As we continue shaping our M.A.R.T.E.C.H. competency framework we find ourselves in need of an entrepreneurial spirit for marketing technologists to be most effective. The entrepreneur competency in MarTech is again, a metamorphosis that is attainable if we put forth the effort to make it happen. A marketing technologist needs to have an entrepreneurial-like ownership with a passion and pride to make sure things run properly. The following are 6 traits shared by entrepreneurs and marketing technologists.
Make a Difference
Entrepreneurs start down a path to make a difference. The desire to make a difference in the lives of the people around you is motivating. Seeing the impact of those lives as a result of what was created is inspirational. Marketing technologists are making a difference in the customer experience. The customer experience is benefiting from marketing technologists assembling the right technology stack to scale the internal effort to create a meaningful customer experience. Realizing that you have the power to make a difference in the customer experience is the start of an energizing mission. The marketing technologist needs to always stay connected to the customer experience because that is what will inspire a continuous loop of marketing technology improvements.
Work the Ladder
Entrepreneurs are working the ladder from critical negotiating with banks and investors to mundane manual data entry. Marketing technologists are completing every task necessary in the interest of business continuity and marketing scale. As the chameleon of the marketing and information technology disciplines, the MarTech expert needs to present to the Board one minute and the next minute they need to configure user permissions for new employee. Refining the skills of a marketing technologist to speak the language of the executive, marketing, technology, and customer disciplines is an entrepreneurial trait needed in the MarTech role.
Get the Money
Convincing someone that your ideas are worth funding is a typical entrepreneurial activity and the best part of the entrepreneurial spirit is they have no fear making the ask because they believe in what they are doing. Marketing technologists need to adopt the same courage and belief system to make the ask. If the answer is no, refine the pitch and go at it again. If the answer continues to be no and you still believe in the MarTech structure, then find a skunkworks way to prove the value. I fondly recall trying to justify a new CRM more than a decade ago. With no budget to adopt Salesforce.com at the time, I tricked out Filemaker to do just enough to demonstrate the greater need to our CFO and we moved to Salesforce.com shortly thereafter.
Take the Risk

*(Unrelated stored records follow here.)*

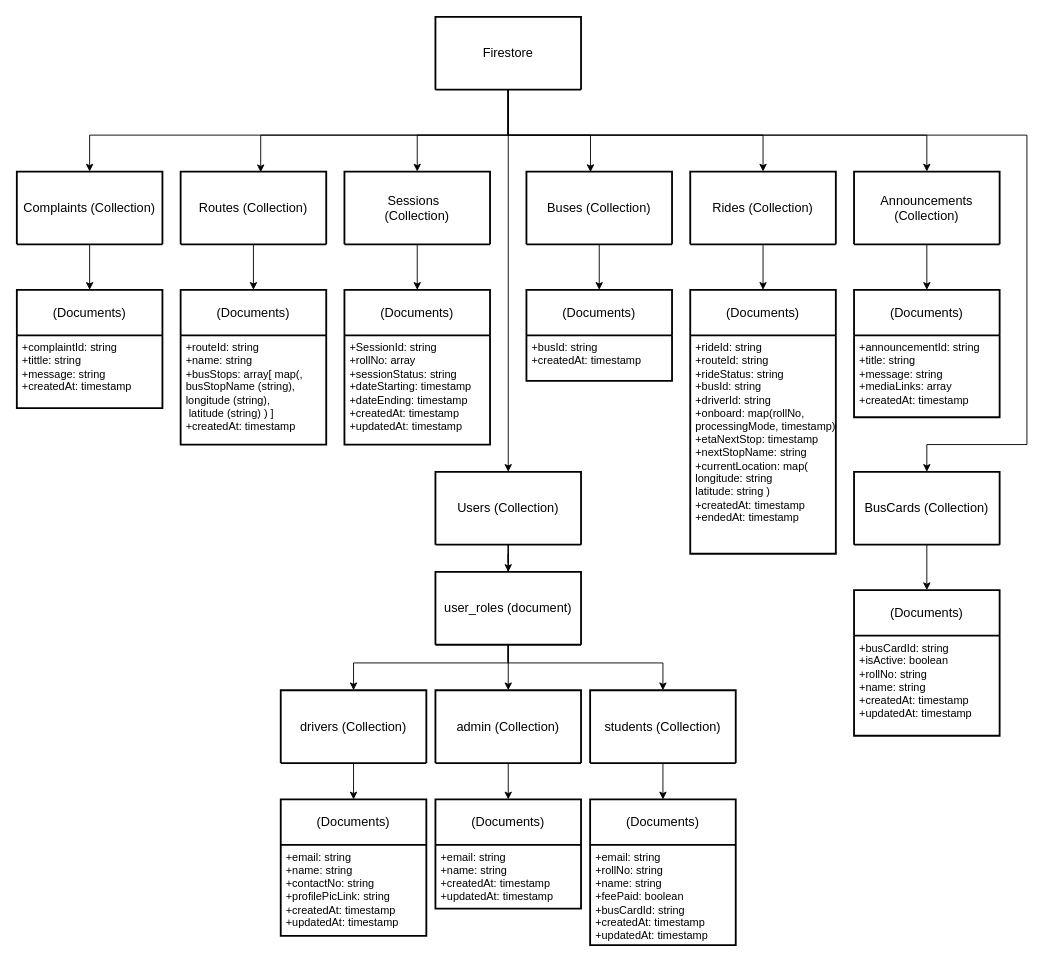
Earlier version of the draw.io diagram NTU Ride Pilot/Documentation/Diagrams/Database Design/database.drawio (Abubakar-doc/FYP-24-SE-A-204). Source tidied: cells renumbered, new cells numbered last; positions are measured from the earlier drawing's top-left corner, leaving out a move shared by most shapes. Both pictures are drawn from the tidied source at 91%, with x=0, y=0 at pixel (16, 16).
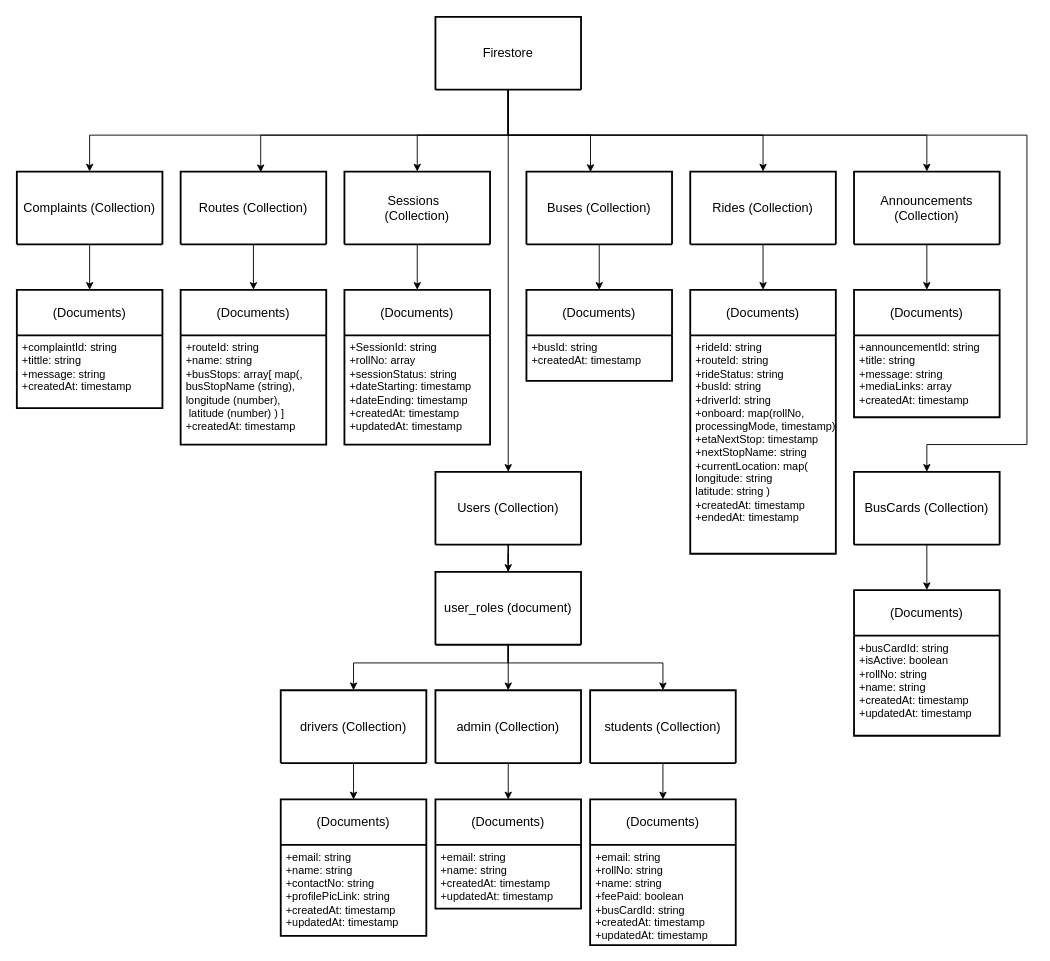
After the change.

The change refers to these unchanged cells:
```xml
<mxCell id="12" value="(Documents)" style="swimlane;horizontal=1;startSize=50;rounded=0;fontSize=14;fontStyle=0;strokeWidth=2;shadow=0;dashed=0;align=center;arcSize=4;whiteSpace=wrap;html=1;" parent="1" vertex="1">
  <mxGeometry x="180" y="300" width="160" height="170" as="geometry" />
</mxCell>
```

Change to the diagram source:
```diff
@@
-    <mxCell id="13" value="&lt;div&gt;&lt;div&gt;+routeId: string&lt;/div&gt;&lt;div&gt;&lt;div&gt;+name: string&lt;/div&gt;&lt;/div&gt;&lt;/div&gt;&lt;div&gt;+busStops: array[ map(&lt;span style=&quot;background-color: transparent; color: light-dark(rgb(0, 0, 0), rgb(255, 255, 255));&quot;&gt;,&lt;/span&gt;&lt;/div&gt;&lt;div&gt;busStopName (string),&amp;nbsp;&lt;/div&gt;&lt;div&gt;longitude (string),&lt;/div&gt;&lt;div&gt;&amp;nbsp;latitude&amp;nbsp;&lt;span style=&quot;background-color: transparent; color: light-dark(rgb(0, 0, 0), rgb(255, 255, 255));&quot;&gt;(string) )&lt;/span&gt;&lt;span style=&quot;background-color: transparent; color: light-dark(rgb(0, 0, 0), rgb(255, 255, 255));&quot;&gt;&amp;nbsp;]&lt;/span&gt;&lt;/div&gt;&lt;div&gt;      +createdAt: &lt;span class=&quot;hljs-type&quot;&gt;timestamp&lt;/span&gt;&lt;/div&gt;" style="align=left;strokeColor=none;fillColor=none;spacingLeft=4;fontSize=12;verticalAlign=top;html=1;rounded=0;" parent="12" vertex="1">
+    <mxCell id="13" value="&lt;div&gt;&lt;div&gt;+routeId: string&lt;/div&gt;&lt;div&gt;&lt;div&gt;+name: string&lt;/div&gt;&lt;/div&gt;&lt;/div&gt;&lt;div&gt;+busStops: array[ map(&lt;span style=&quot;background-color: transparent; color: light-dark(rgb(0, 0, 0), rgb(255, 255, 255));&quot;&gt;,&lt;/span&gt;&lt;/div&gt;&lt;div&gt;busStopName (string),&amp;nbsp;&lt;/div&gt;&lt;div&gt;longitude (number),&lt;/div&gt;&lt;div&gt;&amp;nbsp;latitude&amp;nbsp;&lt;span style=&quot;background-color: transparent; color: light-dark(rgb(0, 0, 0), rgb(255, 255, 255));&quot;&gt;(&lt;/span&gt;number&lt;span style=&quot;background-color: transparent; color: light-dark(rgb(0, 0, 0), rgb(255, 255, 255));&quot;&gt;) )&lt;/span&gt;&lt;span style=&quot;background-color: transparent; color: light-dark(rgb(0, 0, 0), rgb(255, 255, 255));&quot;&gt;&amp;nbsp;]&lt;/span&gt;&lt;/div&gt;&lt;div&gt;      +createdAt: &lt;span class=&quot;hljs-type&quot;&gt;timestamp&lt;/span&gt;&lt;/div&gt;" style="align=left;strokeColor=none;fillColor=none;spacingLeft=4;fontSize=12;verticalAlign=top;html=1;rounded=0;" parent="12" vertex="1">
       <mxGeometry y="50" width="160" height="120" as="geometry" />
     </mxCell>
```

Marketing technologists can learn valuable risk management from entrepreneurs. Managing and navigating unknowns is normal; you’re never going to have all the data you need to make a decision, you just need enough. How do you get enough in the MarTech world? Assembling use cases, gathering internal user feedback, establishing relationships with influencers and leveraging networks are all ways to optimize our success but we also need to take the risk. The marketing technologist does not know all the answers but they need to operate closest to the problems so that they may take the necessary risk to deploy a new marketing technology, configure a new integration, or add a new user community in the interest of the customer experience.

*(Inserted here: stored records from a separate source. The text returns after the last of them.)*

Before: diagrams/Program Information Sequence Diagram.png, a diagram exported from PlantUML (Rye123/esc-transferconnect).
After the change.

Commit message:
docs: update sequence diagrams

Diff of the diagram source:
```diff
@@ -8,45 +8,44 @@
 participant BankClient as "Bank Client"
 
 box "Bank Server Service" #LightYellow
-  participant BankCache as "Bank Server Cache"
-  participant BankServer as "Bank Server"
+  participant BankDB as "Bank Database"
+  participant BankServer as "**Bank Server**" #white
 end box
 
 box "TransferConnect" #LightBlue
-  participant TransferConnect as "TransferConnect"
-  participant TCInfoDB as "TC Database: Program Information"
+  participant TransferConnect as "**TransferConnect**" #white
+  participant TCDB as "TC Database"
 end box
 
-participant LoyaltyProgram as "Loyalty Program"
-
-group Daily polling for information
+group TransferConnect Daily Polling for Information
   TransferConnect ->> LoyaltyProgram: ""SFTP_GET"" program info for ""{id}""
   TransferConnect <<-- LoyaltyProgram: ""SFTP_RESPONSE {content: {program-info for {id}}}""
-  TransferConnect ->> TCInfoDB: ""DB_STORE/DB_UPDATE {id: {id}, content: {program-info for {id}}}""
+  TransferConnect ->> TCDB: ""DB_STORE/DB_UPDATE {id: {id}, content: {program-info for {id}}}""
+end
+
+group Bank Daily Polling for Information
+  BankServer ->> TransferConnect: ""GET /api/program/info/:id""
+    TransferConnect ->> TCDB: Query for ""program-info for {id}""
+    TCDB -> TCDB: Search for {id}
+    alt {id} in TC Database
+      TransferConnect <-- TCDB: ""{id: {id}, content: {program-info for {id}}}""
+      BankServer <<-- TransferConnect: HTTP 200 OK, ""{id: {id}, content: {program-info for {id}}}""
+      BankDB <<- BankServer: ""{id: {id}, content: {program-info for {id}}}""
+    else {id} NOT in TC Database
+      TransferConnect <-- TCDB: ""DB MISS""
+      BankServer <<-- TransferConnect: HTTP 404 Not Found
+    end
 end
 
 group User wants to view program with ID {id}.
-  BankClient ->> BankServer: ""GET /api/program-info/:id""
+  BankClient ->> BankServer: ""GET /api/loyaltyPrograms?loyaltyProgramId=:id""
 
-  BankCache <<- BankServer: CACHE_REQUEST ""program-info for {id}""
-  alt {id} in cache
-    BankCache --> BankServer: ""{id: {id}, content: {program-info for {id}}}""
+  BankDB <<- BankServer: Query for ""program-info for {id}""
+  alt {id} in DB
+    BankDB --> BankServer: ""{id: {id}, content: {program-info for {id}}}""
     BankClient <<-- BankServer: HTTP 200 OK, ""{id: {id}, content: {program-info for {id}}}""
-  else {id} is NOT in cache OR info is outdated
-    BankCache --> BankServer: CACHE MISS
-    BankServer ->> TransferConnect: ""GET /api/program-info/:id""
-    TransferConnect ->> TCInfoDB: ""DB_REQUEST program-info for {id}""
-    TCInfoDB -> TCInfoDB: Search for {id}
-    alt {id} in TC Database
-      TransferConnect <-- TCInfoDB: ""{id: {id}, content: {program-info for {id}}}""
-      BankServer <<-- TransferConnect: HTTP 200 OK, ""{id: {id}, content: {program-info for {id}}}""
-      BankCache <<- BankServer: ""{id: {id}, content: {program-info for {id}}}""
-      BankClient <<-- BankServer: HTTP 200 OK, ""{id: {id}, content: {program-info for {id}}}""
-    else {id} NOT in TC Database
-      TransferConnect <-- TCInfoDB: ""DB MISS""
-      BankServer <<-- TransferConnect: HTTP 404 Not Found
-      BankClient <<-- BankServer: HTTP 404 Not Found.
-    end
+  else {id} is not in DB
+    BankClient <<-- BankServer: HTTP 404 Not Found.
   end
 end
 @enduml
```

Show the Return
When you have people investing they want to see the progress. Progress in marketing technology can be demonstrated by keeping the shareholders engaged throughout the process. The shareholders are your funding sources. If you’re justifying the spend directly to the CFO, then give the CFO a regular report. Perhaps a weekly snippet of impacts, customer feedback, % completed, keep a journal of activities that the CFO cares about. You are creating a story that can be shared with the MarTech world! As the story unfolds your documentation is highly valuable to the marketing technology community. Perhaps your story ends like govWorks as a movie (Startup.com) or maybe it takes off with a keynote speech at the Widen Summit or MarTech Conference.

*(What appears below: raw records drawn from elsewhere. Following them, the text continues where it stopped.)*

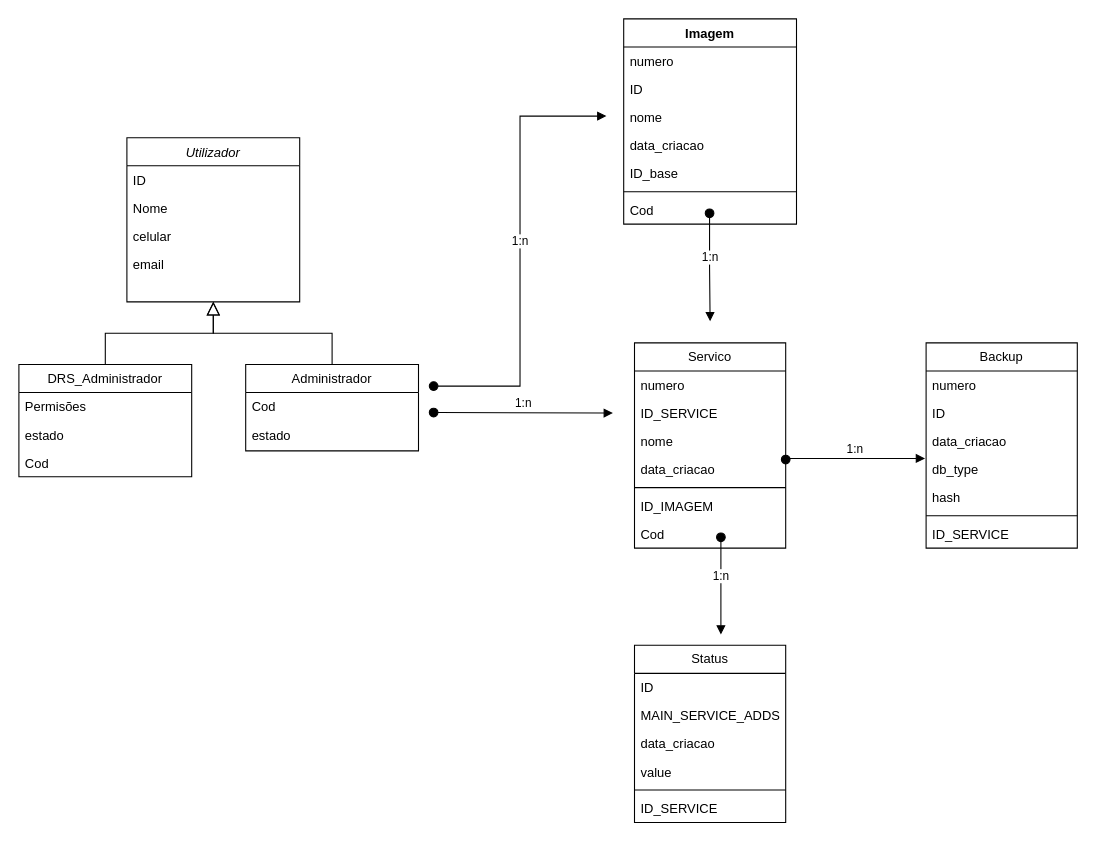
magiccode4Dim/Desaster-Recover-System keeps this draw.io diagram as TRABALHO_TORICO/Diagramas/diagramaEntidades.drawio. Above is the earlier version. Source tidied: cells renumbered, new cells numbered last; positions are measured from the earlier drawing's top-left corner, leaving out a move shared by most shapes. Both pictures are drawn from the tidied source at 108%, with x=0, y=0 at pixel (18, 18).
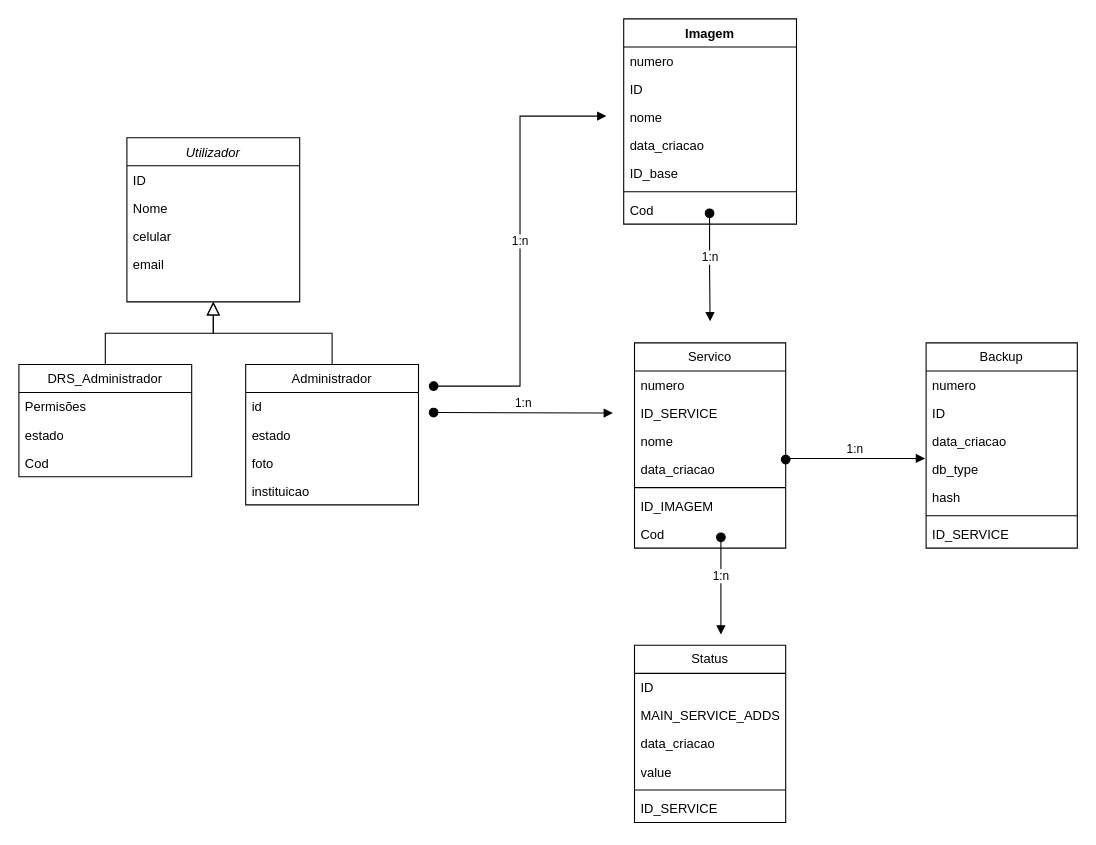
Above is the later version.

What changed in the source:
```diff
@@
     <mxCell id="12" value="Administrador" style="swimlane;fontStyle=0;align=center;verticalAlign=top;horizontal=1;startSize=26;rounded=0;shadow=0;strokeWidth=1;" parent="1" vertex="1">
-      <mxGeometry x="210" y="320" width="160" height="80" as="geometry" />
+      <mxGeometry x="210" y="320" width="160" height="130" as="geometry" />
     </mxCell>
-    <mxCell id="13" value="Cod" style="text;align=left;verticalAlign=top;spacingLeft=4;spacingRight=4;overflow=hidden;" parent="12" vertex="1">
+    <mxCell id="13" value="id" style="text;align=left;verticalAlign=top;spacingLeft=4;spacingRight=4;overflow=hidden;" parent="12" vertex="1">
       <mxGeometry y="26" width="160" height="26" as="geometry" />
     </mxCell>
@@
+    <mxCell id="52" value="foto" style="text;align=left;verticalAlign=top;spacingLeft=4;spacingRight=4;overflow=hidden;" parent="12" vertex="1">
+      <mxGeometry y="78" width="160" height="26" as="geometry" />
+    </mxCell>
+    <mxCell id="53" value="instituicao" style="text;align=left;verticalAlign=top;spacingLeft=4;spacingRight=4;overflow=hidden;" parent="12" vertex="1">
+      <mxGeometry y="104" width="160" height="26" as="geometry" />
+    </mxCell>
```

Entrepreneurs use smart people to help implement and refine their ideas and marketing technologists need to do the same. MarTech leaders are creating jobs because they have proven the concept that enhancing the customer experience with technology supports greater scale, reach, and insight. At the MarTech Conference in San Francisco, I heard the Senior Director of Enterprise Marketing at Aetna, Rangeet Joseph Kurian, talk about the three MarTech teams he created: 1) Innovation, 2) Platforms and 3) Wearables & Health. Awesome structure to advance Aetna and create opportunities for others. I know Dr. Kevin Tharp is queuing up the future marketing technologists at the University of Wisconsin-Stout!Be entrepreneurial on your MarTech quest!